**Detected change data**
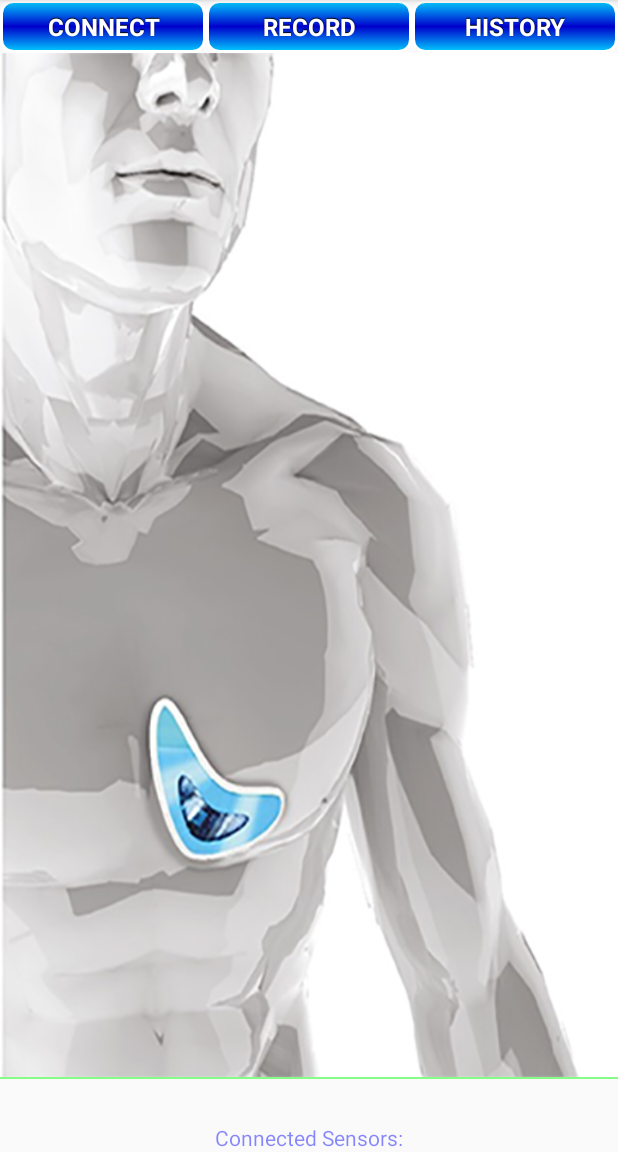
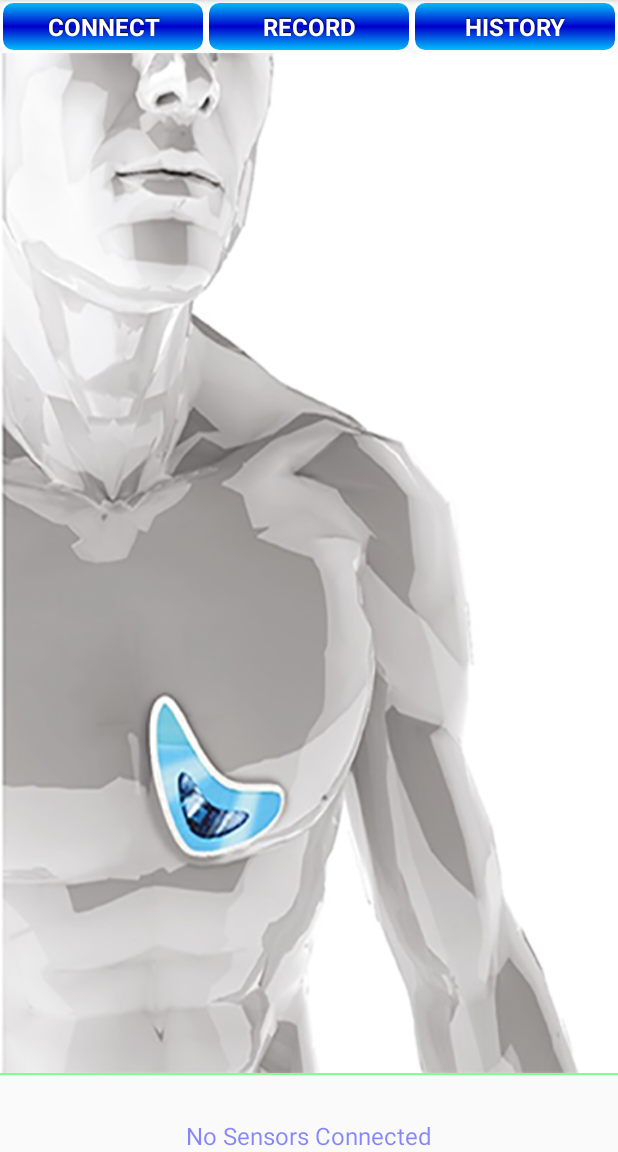
Before and after one commit to augustio/vitalsens_mobile_app, an Android app: the screen it shows after launch (MainActivity), on a phone screen of 412 x 824 dp, the part 84-1236 px from its top. Run offline under Robolectric (Android 15) with nearby library versions, the phone set to English and light mode, and no system bars; libraries missing offline, so code that uses them is left out: org.achartengine, org.achartengine.model, org.achartengine.renderer; 40 statements that could not run were skipped.

Commit message:
Edit sensor sate message

```diff
--- a/VitalsensApp/app/src/main/java/vitalsens/vitalsensapp/activities/MainActivity.java
+++ b/VitalsensApp/app/src/main/java/vitalsens/vitalsensapp/activities/MainActivity.java
@@ -107,7 +107,7 @@ public class MainActivity extends Activity {
         btnRecord = (Button) findViewById(R.id.btn_record);
         btnHistory = (Button) findViewById(R.id.btn_history);
         sensorNamesView = (TextView) findViewById(R.id.connected_sensors);
-        sensorNamesView.setText("Connected Sensors:");
+        sensorNamesView.setText("No Sensors Connected");
         sensorVeiwCtrlPad = (LinearLayout) findViewById(R.id.sensor_view_ctr_layout);
         mainContainer = (LinearLayout) findViewById(R.id.main_container);
         chOne = (LinearLayout) findViewById(R.id.channel1_fragment);
@@ -163,6 +163,7 @@ public class MainActivity extends Activity {
                     startActivityForResult(enableIntent, REQUEST_ENABLE_BT);
                 } else {
                     if (mConnectionState == BLEService.STATE_DISCONNECTED) {
+                        sensorNamesView.setText(" ");
                         Intent newIntent = new Intent(MainActivity.this, SensorList.class);
                         startActivityForResult(newIntent, REQUEST_SELECT_DEVICE);
                     } else if (mConnectionState == BLEService.STATE_CONNECTED) {
@@ -665,7 +666,7 @@ public class MainActivity extends Activity {
         mConnectedSensors.clear();
         mConnectionState = BLEService.STATE_DISCONNECTED;
         btnConnectDisconnect.setText("Connect");
-        sensorNamesView.setText("Connected Sensors:");
+        sensorNamesView.setText("No Sensors Connected");
         mShowECGOne = mShowECGThree = mShowPPGOne = mShowPPGTwo =
                 mShowAccel = mShowImpedance = false;
         chOne.setVisibility(View.GONE);
--- a/VitalsensApp/app/src/main/res/layout/activity_main.xml
+++ b/VitalsensApp/app/src/main/res/layout/activity_main.xml
@@ -185,7 +185,7 @@
                 android:layout_gravity="center_horizontal"
                 android:layout_marginTop="10dp"
                 android:textColor="@color/blue"
-                android:textSize="14sp"/>
+                android:textSize="16sp"/>
 
     </LinearLayout>
 
```
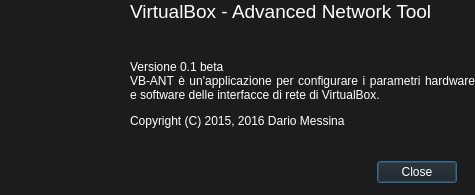
Qt form src/info_dialog.ui (nanodario/vb-ant) before a commit.
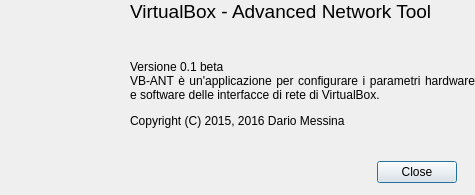
The same form after that commit. Icons and pictures are not drawn.

```diff
--- a/src/info_dialog.ui
+++ b/src/info_dialog.ui
@@ -31,421 +31,6 @@
     <height>195</height>
    </size>
   </property>
-  <property name="palette">
-   <palette>
-    <active>
-     <colorrole role="WindowText">
-      <brush brushstyle="SolidPattern">
-       <color alpha="255">
-        <red>255</red>
-        <green>255</green>
-        <blue>255</blue>
-       </color>
-      </brush>
-     </colorrole>
-     <colorrole role="Button">
-      <brush brushstyle="SolidPattern">
-       <color alpha="255">
-        <red>28</red>
-        <green>28</green>
-        <blue>28</blue>
-       </color>
-      </brush>
-     </colorrole>
-     <colorrole role="Light">
-      <brush brushstyle="SolidPattern">
-       <color alpha="255">
-        <red>42</red>
-        <green>42</green>
-        <blue>42</blue>
-       </color>
-      </brush>
-     </colorrole>
-     <colorrole role="Midlight">
-      <brush brushstyle="SolidPattern">
-       <color alpha="255">
-        <red>35</red>
-        <green>35</green>
-        <blue>35</blue>
-       </color>
-      </brush>
-     </colorrole>
-     <colorrole role="Dark">
-      <brush brushstyle="SolidPattern">
-       <color alpha="255">
-        <red>14</red>
-        <green>14</green>
-        <blue>14</blue>
-       </color>
-      </brush>
-     </colorrole>
-     <colorrole role="Mid">
-      <brush brushstyle="SolidPattern">
-       <color alpha="255">
-        <red>18</red>
-        <green>18</green>
-        <blue>18</blue>
-       </color>
-      </brush>
-     </colorrole>
-     <colorrole role="Text">
-      <brush brushstyle="SolidPattern">
-       <color alpha="255">
-        <red>255</red>
-        <green>255</green>
-        <blue>255</blue>
-       </color>
-      </brush>
-     </colorrole>
-     <colorrole role="BrightText">
-      <brush brushstyle="SolidPattern">
-       <color alpha="255">
-        <red>255</red>
-        <green>255</green>
-        <blue>255</blue>
-       </color>
-      </brush>
-     </colorrole>
-     <colorrole role="ButtonText">
-      <brush brushstyle="SolidPattern">
-       <color alpha="255">
-        <red>255</red>
-        <green>255</green>
-        <blue>255</blue>
-       </color>
-      </brush>
-     </colorrole>
-     <colorrole role="Base">
-      <brush brushstyle="SolidPattern">
-       <color alpha="255">
-        <red>0</red>
-        <green>0</green>
-        <blue>0</blue>
-       </color>
-      </brush>
-     </colorrole>
-     <colorrole role="Window">
-      <brush brushstyle="SolidPattern">
-       <color alpha="255">
-        <red>28</red>
-        <green>28</green>
-        <blue>28</blue>
-       </color>
-      </brush>
-     </colorrole>
-     <colorrole role="Shadow">
-      <brush brushstyle="SolidPattern">
-       <color alpha="255">
-        <red>0</red>
-        <green>0</green>
-        <blue>0</blue>
-       </color>
-      </brush>
-     </colorrole>
-     <colorrole role="AlternateBase">
-      <brush brushstyle="SolidPattern">
-       <color alpha="255">
-        <red>14</red>
-        <green>14</green>
-        <blue>14</blue>
-       </color>
-      </brush>
-     </colorrole>
-     <colorrole role="ToolTipBase">
-      <brush brushstyle="SolidPattern">
-       <color alpha="255">
-        <red>255</red>
-        <green>255</green>
-        <blue>220</blue>
-       </color>
-      </brush>
-     </colorrole>
-     <colorrole role="ToolTipText">
-      <brush brushstyle="SolidPattern">
-       <color alpha="255">
-        <red>0</red>
-        <green>0</green>
-        <blue>0</blue>
-       </color>
-      </brush>
-     </colorrole>
-    </active>
-    <inactive>
-     <colorrole role="WindowText">
-      <brush brushstyle="SolidPattern">
-       <color alpha="255">
-        <red>255</red>
-        <green>255</green>
-        <blue>255</blue>
-       </color>
-      </brush>
-     </colorrole>
-     <colorrole role="Button">
-      <brush brushstyle="SolidPattern">
-       <color alpha="255">
-        <red>28</red>
-        <green>28</green>
-        <blue>28</blue>
-       </color>
-      </brush>
-     </colorrole>
-     <colorrole role="Light">
-      <brush brushstyle="SolidPattern">
-       <color alpha="255">
-        <red>42</red>
-        <green>42</green>
-        <blue>42</blue>
-       </color>
-      </brush>
-     </colorrole>
-     <colorrole role="Midlight">
-      <brush brushstyle="SolidPattern">
-       <color alpha="255">
-        <red>35</red>
-        <green>35</green>
-        <blue>35</blue>
-       </color>
-      </brush>
-     </colorrole>
-     <colorrole role="Dark">
-      <brush brushstyle="SolidPattern">
-       <color alpha="255">
-        <red>14</red>
-        <green>14</green>
-        <blue>14</blue>
-       </color>
-      </brush>
-     </colorrole>
-     <colorrole role="Mid">
-      <brush brushstyle="SolidPattern">
-       <color alpha="255">
-        <red>18</red>
-        <green>18</green>
-        <blue>18</blue>
-       </color>
-      </brush>
-     </colorrole>
-     <colorrole role="Text">
-      <brush brushstyle="SolidPattern">
-       <color alpha="255">
-        <red>255</red>
-        <green>255</green>
-        <blue>255</blue>
-       </color>
-      </brush>
-     </colorrole>
-     <colorrole role="BrightText">
-      <brush brushstyle="SolidPattern">
-       <color alpha="255">
-        <red>255</red>
-        <green>255</green>
-        <blue>255</blue>
-       </color>
-      </brush>
-     </colorrole>
-     <colorrole role="ButtonText">
-      <brush brushstyle="SolidPattern">
-       <color alpha="255">
-        <red>255</red>
-        <green>255</green>
-        <blue>255</blue>
-       </color>
-      </brush>
-     </colorrole>
-     <colorrole role="Base">
-      <brush brushstyle="SolidPattern">
-       <color alpha="255">
-        <red>0</red>
-        <green>0</green>
-        <blue>0</blue>
-       </color>
-      </brush>
-     </colorrole>
-     <colorrole role="Window">
-      <brush brushstyle="SolidPattern">
-       <color alpha="255">
-        <red>28</red>
-        <green>28</green>
-        <blue>28</blue>
-       </color>
-      </brush>
-     </colorrole>
-     <colorrole role="Shadow">
-      <brush brushstyle="SolidPattern">
-       <color alpha="255">
-        <red>0</red>
-        <green>0</green>
-        <blue>0</blue>
-       </color>
-      </brush>
-     </colorrole>
-     <colorrole role="AlternateBase">
-      <brush brushstyle="SolidPattern">
-       <color alpha="255">
-        <red>14</red>
-        <green>14</green>
-        <blue>14</blue>
-       </color>
-      </brush>
-     </colorrole>
-     <colorrole role="ToolTipBase">
-      <brush brushstyle="SolidPattern">
-       <color alpha="255">
-        <red>255</red>
-        <green>255</green>
-        <blue>220</blue>
-       </color>
-      </brush>
-     </colorrole>
-     <colorrole role="ToolTipText">
-      <brush brushstyle="SolidPattern">
-       <color alpha="255">
-        <red>0</red>
-        <green>0</green>
-        <blue>0</blue>
-       </color>
-      </brush>
-     </colorrole>
-    </inactive>
-    <disabled>
-     <colorrole role="WindowText">
-      <brush brushstyle="SolidPattern">
-       <color alpha="255">
-        <red>14</red>
-        <green>14</green>
-        <blue>14</blue>
-       </color>
-      </brush>
-     </colorrole>
-     <colorrole role="Button">
-      <brush brushstyle="SolidPattern">
-       <color alpha="255">
-        <red>28</red>
-        <green>28</green>
-        <blue>28</blue>
-       </color>
-      </brush>
-     </colorrole>
-     <colorrole role="Light">
-      <brush brushstyle="SolidPattern">
-       <color alpha="255">
-        <red>42</red>
-        <green>42</green>
-        <blue>42</blue>
-       </color>
-      </brush>
-     </colorrole>
-     <colorrole role="Midlight">
-      <brush brushstyle="SolidPattern">
-       <color alpha="255">
-        <red>35</red>
-        <green>35</green>
-        <blue>35</blue>
-       </color>
-      </brush>
-     </colorrole>
-     <colorrole role="Dark">
-      <brush brushstyle="SolidPattern">
-       <color alpha="255">
-        <red>14</red>
-        <green>14</green>
-        <blue>14</blue>
-       </color>
-      </brush>
-     </colorrole>
-     <colorrole role="Mid">
-      <brush brushstyle="SolidPattern">
-       <color alpha="255">
-        <red>18</red>
-        <green>18</green>
-        <blue>18</blue>
-       </color>
-      </brush>
-     </colorrole>
-     <colorrole role="Text">
-      <brush brushstyle="SolidPattern">
-       <color alpha="255">
-        <red>14</red>
-        <green>14</green>
-        <blue>14</blue>
-       </color>
-      </brush>
-     </colorrole>
-     <colorrole role="BrightText">
-      <brush brushstyle="SolidPattern">
-       <color alpha="255">
-        <red>255</red>
-        <green>255</green>
-        <blue>255</blue>
-       </color>
-      </brush>
-     </colorrole>
-     <colorrole role="ButtonText">
-      <brush brushstyle="SolidPattern">
-       <color alpha="255">
-        <red>14</red>
-        <green>14</green>
-        <blue>14</blue>
-       </color>
-      </brush>
-     </colorrole>
-     <colorrole role="Base">
-      <brush brushstyle="SolidPattern">
-       <color alpha="255">
-        <red>28</red>
-        <green>28</green>
-        <blue>28</blue>
-       </color>
-      </brush>
-     </colorrole>
-     <colorrole role="Window">
-      <brush brushstyle="SolidPattern">
-       <color alpha="255">
-        <red>28</red>
-        <green>28</green>
-        <blue>28</blue>
-       </color>
-      </brush>
-     </colorrole>
-     <colorrole role="Shadow">
-      <brush brushstyle="SolidPattern">
-       <color alpha="255">
-        <red>0</red>
-        <green>0</green>
-        <blue>0</blue>
-       </color>
-      </brush>
-     </colorrole>
-     <colorrole role="AlternateBase">
-      <brush brushstyle="SolidPattern">
-       <color alpha="255">
-        <red>28</red>
-        <green>28</green>
-        <blue>28</blue>
-       </color>
-      </brush>
-     </colorrole>
-     <colorrole role="ToolTipBase">
-      <brush brushstyle="SolidPattern">
-       <color alpha="255">
-        <red>255</red>
-        <green>255</green>
-        <blue>220</blue>
-       </color>
-      </brush>
-     </colorrole>
-     <colorrole role="ToolTipText">
-      <brush brushstyle="SolidPattern">
-       <color alpha="255">
-        <red>0</red>
-        <green>0</green>
-        <blue>0</blue>
-       </color>
-      </brush>
-     </colorrole>
-    </disabled>
-   </palette>
-  </property>
   <property name="focusPolicy">
    <enum>Qt::StrongFocus</enum>
   </property>
```
Left out of the diff: 2 changed lines with no effect on the pictures.
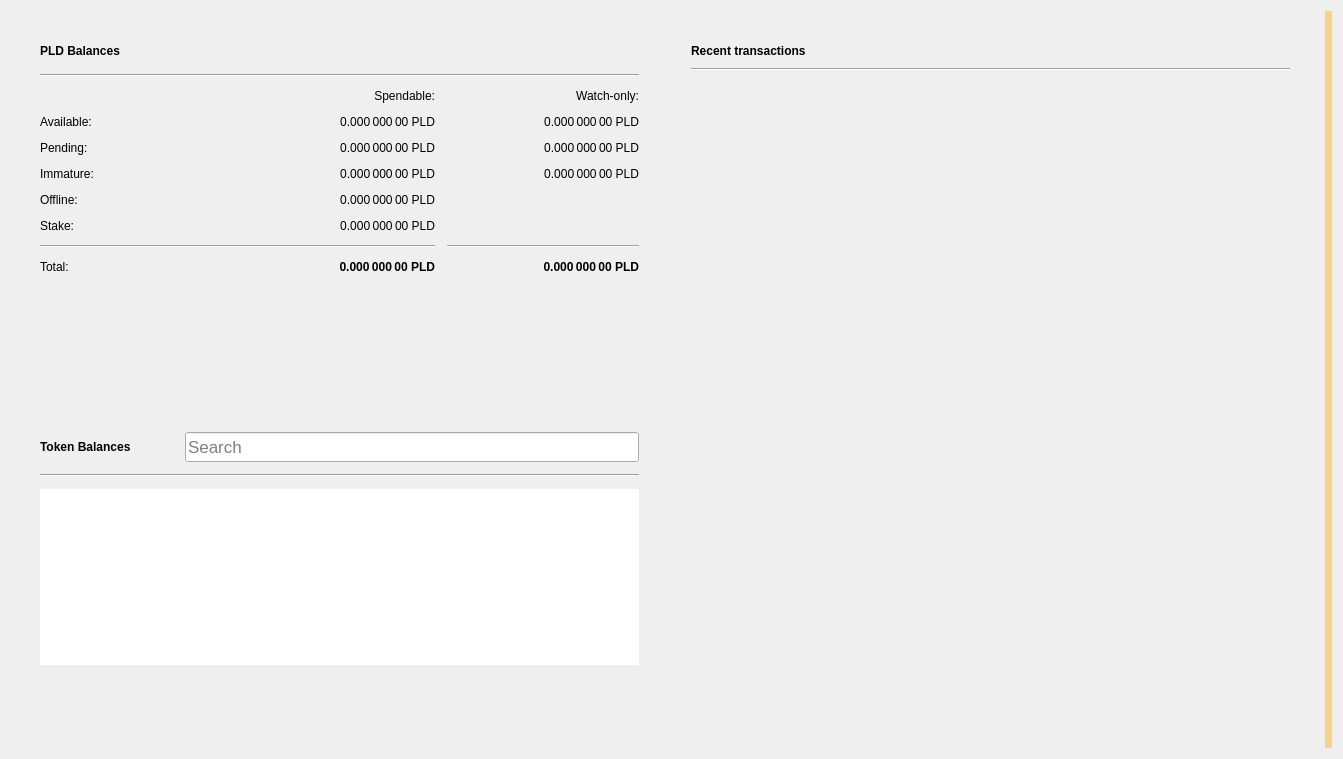
PaladeumBlockchain/Paladeum, file src/qt/forms/overviewpage.ui: the form before one commit.
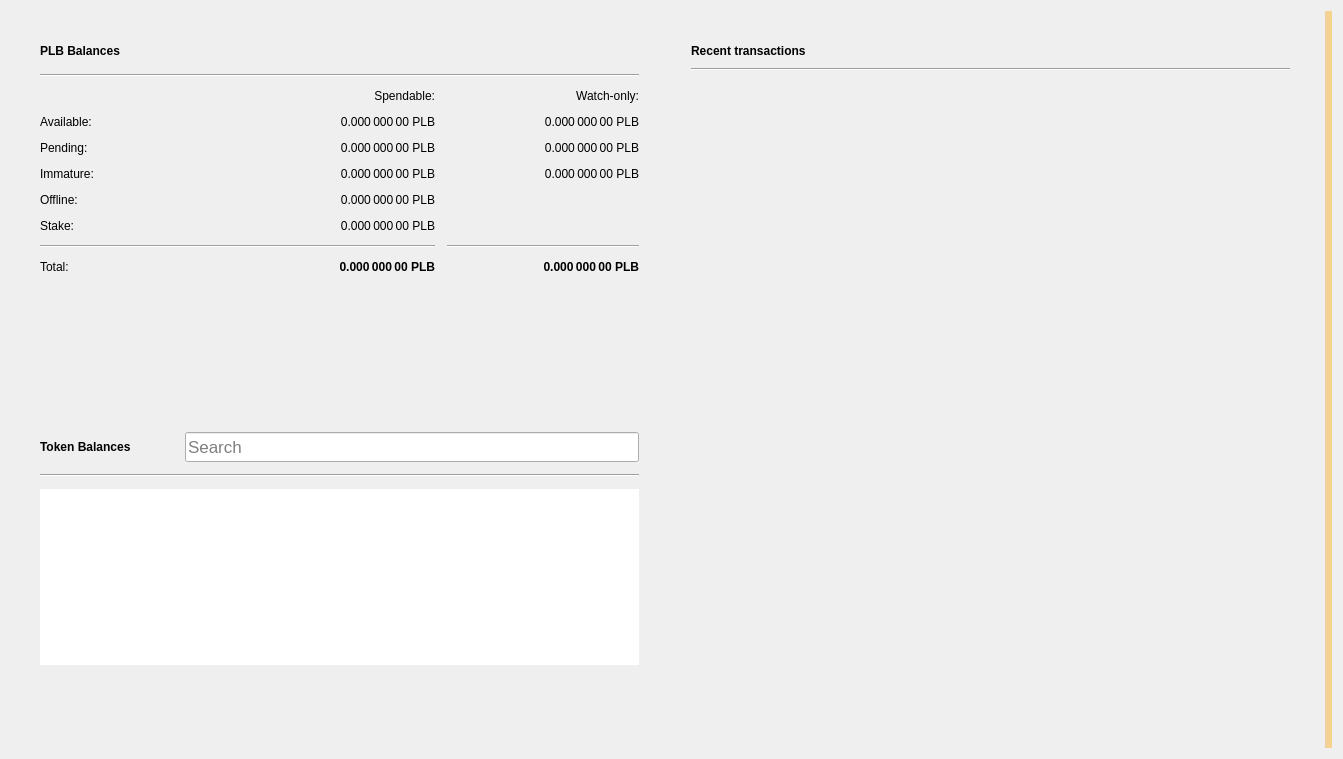
The form after the commit. Icons and pictures are not drawn.

```diff
--- a/src/qt/forms/overviewpage.ui
+++ b/src/qt/forms/overviewpage.ui
@@ -94,7 +94,7 @@
                  </font>
                 </property>
                 <property name="text">
-                 <string>PLD Balances</string>
+                 <string>PLB Balances</string>
                 </property>
                </widget>
               </item>
@@ -173,7 +173,7 @@
                  <string>Total of transactions that have yet to be confirmed, and do not yet count toward the spendable balance</string>
                 </property>
                 <property name="text">
-                 <string notr="true">0.000 000 00 PLD</string>
+                 <string notr="true">0.000 000 00 PLB</string>
                 </property>
                 <property name="alignment">
                  <set>Qt::AlignRight|Qt::AlignTrailing|Qt::AlignVCenter</set>
@@ -205,7 +205,7 @@
                  <string>Mined balance in watch-only addresses that has not yet matured</string>
                 </property>
                 <property name="text">
-                 <string notr="true">0.000 000 00 PLD</string>
+                 <string notr="true">0.000 000 00 PLB</string>
                 </property>
                 <property name="alignment">
                  <set>Qt::AlignRight|Qt::AlignTrailing|Qt::AlignVCenter</set>
@@ -230,7 +230,7 @@
                  <string>Your current stake</string>
                 </property>
                 <property name="text">
-                 <string notr="true">0.000 000 00 PLD</string>
+                 <string notr="true">0.000 000 00 PLB</string>
                 </property>
                 <property name="alignment">
                  <set>Qt::AlignRight|Qt::AlignTrailing|Qt::AlignVCenter</set>
@@ -272,7 +272,7 @@
                  <string>Your current spendable balance</string>
                 </property>
                 <property name="text">
-                 <string notr="true">0.000 000 00 PLD</string>
+                 <string notr="true">0.000 000 00 PLB</string>
                 </property>
                 <property name="alignment">
                  <set>Qt::AlignRight|Qt::AlignTrailing|Qt::AlignVCenter</set>
@@ -285,7 +285,7 @@
               <item row="4" column="1">
                <widget class="QLabel" name="labelOffline">
                 <property name="text">
-                 <string>0.000 000 00 PLD</string>
+                 <string>0.000 000 00 PLB</string>
                 </property>
                 <property name="alignment">
                  <set>Qt::AlignRight|Qt::AlignTrailing|Qt::AlignVCenter</set>
@@ -307,7 +307,7 @@
                  <string>Unconfirmed transactions to watch-only addresses</string>
                 </property>
                 <property name="text">
-                 <string notr="true">0.000 000 00 PLD</string>
+                 <string notr="true">0.000 000 00 PLB</string>
                 </property>
                 <property name="alignment">
                  <set>Qt::AlignRight|Qt::AlignTrailing|Qt::AlignVCenter</set>
@@ -332,7 +332,7 @@
                  <string>Your current balance in watch-only addresses</string>
                 </property>
                 <property name="text">
-                 <string notr="true">0.000 000 00 PLD</string>
+                 <string notr="true">0.000 000 00 PLB</string>
                 </property>
                 <property name="alignment">
                  <set>Qt::AlignRight|Qt::AlignTrailing|Qt::AlignVCenter</set>
@@ -407,7 +407,7 @@
                  <string>Mined balance that has not yet matured</string>
                 </property>
                 <property name="text">
-                 <string notr="true">0.000 000 00 PLD</string>
+                 <string notr="true">0.000 000 00 PLB</string>
                 </property>
                 <property name="alignment">
                  <set>Qt::AlignRight|Qt::AlignTrailing|Qt::AlignVCenter</set>
@@ -432,7 +432,7 @@
                  <string>Your current total balance</string>
                 </property>
                 <property name="text">
-                 <string notr="true">0.000 000 00 PLD</string>
+                 <string notr="true">0.000 000 00 PLB</string>
                 </property>
                 <property name="alignment">
                  <set>Qt::AlignRight|Qt::AlignTrailing|Qt::AlignVCenter</set>
@@ -471,7 +471,7 @@
                  <string>Current total balance in watch-only addresses</string>
                 </property>
                 <property name="text">
-                 <string notr="true">0.000 000 00 PLD</string>
+                 <string notr="true">0.000 000 00 PLB</string>
                 </property>
                 <property name="alignment">
                  <set>Qt::AlignRight|Qt::AlignTrailing|Qt::AlignVCenter</set>
```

**Exercise**
Which lines of the data contain the string "extends"? Copy each one.

**Task output**
@@ -107,7 +107,7 @@ public class MainActivity extends Activity {
@@ -163,6 +163,7 @@ public class MainActivity extends Activity {
@@ -665,7 +666,7 @@ public class MainActivity extends Activity {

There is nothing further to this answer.